Determination of the route of infection and method of transmission of pathogenic organisms from one host to another has so far been a matter of inference rather than exact proof, since there is no way of distinguishing a given strain of a pathogen from other strains of the same species or type."Tagging" an infectious strain with radioactive material in order to render it distinguishable from others of the same species might offer a means of tracing such an organism through successive hosts.It was therefore attempted to prepare a "tagged" pathogen, and to determine the length of time through which radioactivity would remain detectable in vitro in successive subcultures from the original labeled strain. Candida albicans, the etiologic agent of thrush, was used for these experiments.Radioactive phosphorus (P32) was chosen as a "label," since it is a beta rather than a gamma emitter, with a maximum
KOZINN PJ, BURCHALL JJ, TASCHDJIAN CL, WIENER H, NUMEROF P. Preparation of P32-Labeled Candida Albicans. AMA Am J Dis Child. 1959;98(6):765–767. doi:10.1001/archpedi.1959.02070020767012

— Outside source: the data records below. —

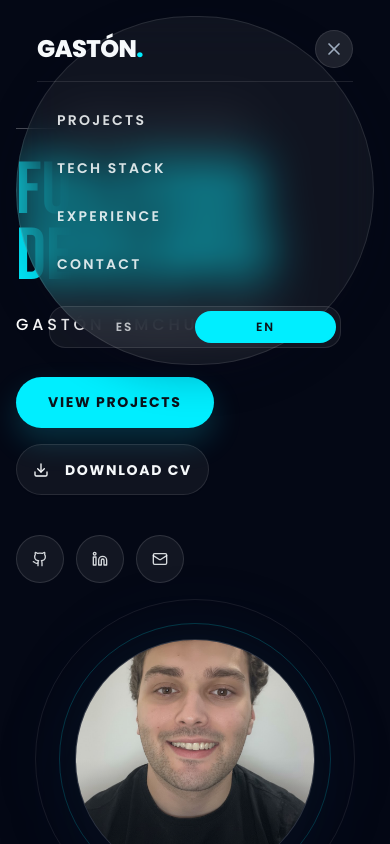
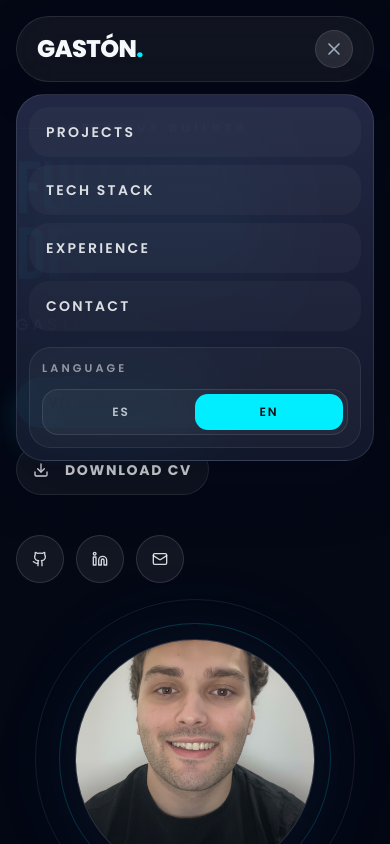
Before and after one commit to Whoiamx/portfolio-gaston-act, a Next.js app: page / in a window 390 px wide. Both pictures are taken after a click on the button "Open menu". Shown: the top 844 px of the page. Built offline with nearby package versions, Linux system fonts and the light colour scheme.

Commit message:
fix navbar

```diff
--- a/app/components/Header.tsx
+++ b/app/components/Header.tsx
@@ -21,20 +21,22 @@ const navItemVariants = {
 };
 
 const mobileMenuVariants = {
-  hidden: { opacity: 0, height: 0 },
+  hidden: { opacity: 0, y: "-0.75rem", scale: 0.98 },
   visible: {
     opacity: 1,
-    height: "auto",
+    y: 0,
+    scale: 1,
     transition: {
-      duration: 0.3,
+      duration: 0.26,
       ease: [0.25, 0.46, 0.45, 0.94] as const,
     },
   },
   exit: {
     opacity: 0,
-    height: 0,
+    y: "-0.5rem",
+    scale: 0.98,
     transition: {
-      duration: 0.2,
+      duration: 0.18,
     },
   },
 };
@@ -58,7 +60,8 @@ export function Header() {
       animate={{ y: 0, opacity: 1 }}
       transition={{ duration: 0.4, ease: "easeOut" }}
     >
-      <div className="mx-auto max-w-7xl rounded-full border border-white/10 bg-white/5 px-5 backdrop-blur-xl shadow-[0_0.75rem_2.5rem_rgba(7,10,28,0.24)] sm:px-7">
+      <div className="mx-auto max-w-7xl">
+        <div className="rounded-full border border-white/10 bg-white/5 px-5 backdrop-blur-xl shadow-[0_0.75rem_2.5rem_rgba(7,10,28,0.24)] sm:px-7">
           <div className="flex h-16 items-center justify-between gap-4">
             <motion.div
               initial={{ opacity: 0, x: -15 }}
@@ -156,27 +159,28 @@ export function Header() {
               </AnimatePresence>
             </motion.button>
           </div>
+        </div>
 
         <AnimatePresence>
           {mobileMenuOpen && (
             <motion.div
-              className="overflow-hidden border-t border-white/10 py-4 md:hidden"
+              className="mt-3 overflow-hidden rounded-[1.75rem] border border-white/10 bg-[linear-gradient(180deg,rgba(37,43,72,0.92),rgba(19,24,44,0.94))] p-3 shadow-[0_1.5rem_3.5rem_rgba(4,8,24,0.38)] backdrop-blur-2xl md:hidden"
               variants={mobileMenuVariants}
               initial="hidden"
               animate="visible"
               exit="exit"
             >
-              <nav className="flex flex-col gap-1 px-1 pb-1">
+              <nav className="flex flex-col gap-2">
                 {navLinks.map((link, i) => (
                   <motion.div
                     key={link.href}
                     initial={{ opacity: 0, x: -15 }}
                     animate={{ opacity: 1, x: 0 }}
-                    transition={{ delay: i * 0.08, duration: 0.2 }}
+                    transition={{ delay: i * 0.06, duration: 0.18 }}
                   >
                     <Link
                       href={link.href}
-                      className="block rounded-2xl px-4 py-3 text-sm font-semibold uppercase tracking-[0.16em] text-foreground/88 transition-colors duration-150 hover:bg-white/5 hover:text-primary"
+                      className="block rounded-[1.25rem] border border-transparent bg-white/[0.03] px-4 py-3.5 text-sm font-semibold uppercase tracking-[0.16em] text-foreground/88 transition-colors duration-150 hover:border-white/10 hover:bg-white/[0.06] hover:text-primary"
                       onClick={() => setMobileMenuOpen(false)}
                     >
                       {link.label}
@@ -185,26 +189,35 @@ export function Header() {
                 ))}
               </nav>
 
-              <div className="mt-4 flex flex-col gap-3 px-3">
-                <div className="flex items-center justify-center rounded-2xl border border-white/10 bg-white/5 p-1">
+              <div className="mt-4 rounded-[1.35rem] border border-white/8 bg-white/[0.035] p-3">
+                <p className="mb-3 text-[0.7rem] font-semibold uppercase tracking-[0.28em] text-white/52">
+                  {localizedCopy.nav.languageLabel}
+                </p>
+                <div className="flex items-center rounded-[1rem] border border-white/10 bg-white/[0.04] p-1">
                   <button
                     type="button"
-                    onClick={() => setLocale("es")}
-                    className={`flex-1 rounded-xl px-3 py-2 text-center text-xs font-semibold uppercase tracking-[0.16em] ${
+                    onClick={() => {
+                      setLocale("es");
+                      setMobileMenuOpen(false);
+                    }}
+                    className={`flex-1 rounded-[0.8rem] px-3 py-2.5 text-center text-xs font-semibold uppercase tracking-[0.16em] transition-colors ${
                       locale === "es"
                         ? "bg-primary text-primary-foreground"
-                        : "text-foreground/72"
+                        : "text-foreground/72 hover:text-primary"
                     }`}
                   >
                     {localizedCopy.nav.langEs}
                   </button>
                   <button
                     type="button"
-                    onClick={() => setLocale("en")}
-                    className={`flex-1 rounded-xl px-3 py-2 text-center text-xs font-semibold uppercase tracking-[0.16em] ${
+                    onClick={() => {
+                      setLocale("en");
+                      setMobileMenuOpen(false);
+                    }}
+                    className={`flex-1 rounded-[0.8rem] px-3 py-2.5 text-center text-xs font-semibold uppercase tracking-[0.16em] transition-colors ${
                       locale === "en"
                         ? "bg-primary text-primary-foreground"
-                        : "text-foreground/72"
+                        : "text-foreground/72 hover:text-primary"
                     }`}
                   >
                     {localizedCopy.nav.langEn}
--- a/lib/i18n.ts
+++ b/lib/i18n.ts
@@ -35,6 +35,7 @@ export const copy = {
       experience: "Experiencia",
       contact: "Contacto",
       cv: "Descargar CV",
+      languageLabel: "Idioma",
       langEs: "ES",
       langEn: "EN",
       openMenu: "Abrir menú",
@@ -100,6 +101,7 @@ export const copy = {
       experience: "Experience",
       contact: "Contact",
       cv: "Download CV",
+      languageLabel: "Language",
       langEs: "ES",
       langEn: "EN",
       openMenu: "Open menu",
```
Lines whose indentation alone changed are shown as unchanged.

Customize your JAMA Network experience by selecting one or more topics from the list below.
Create a personal account or sign in to: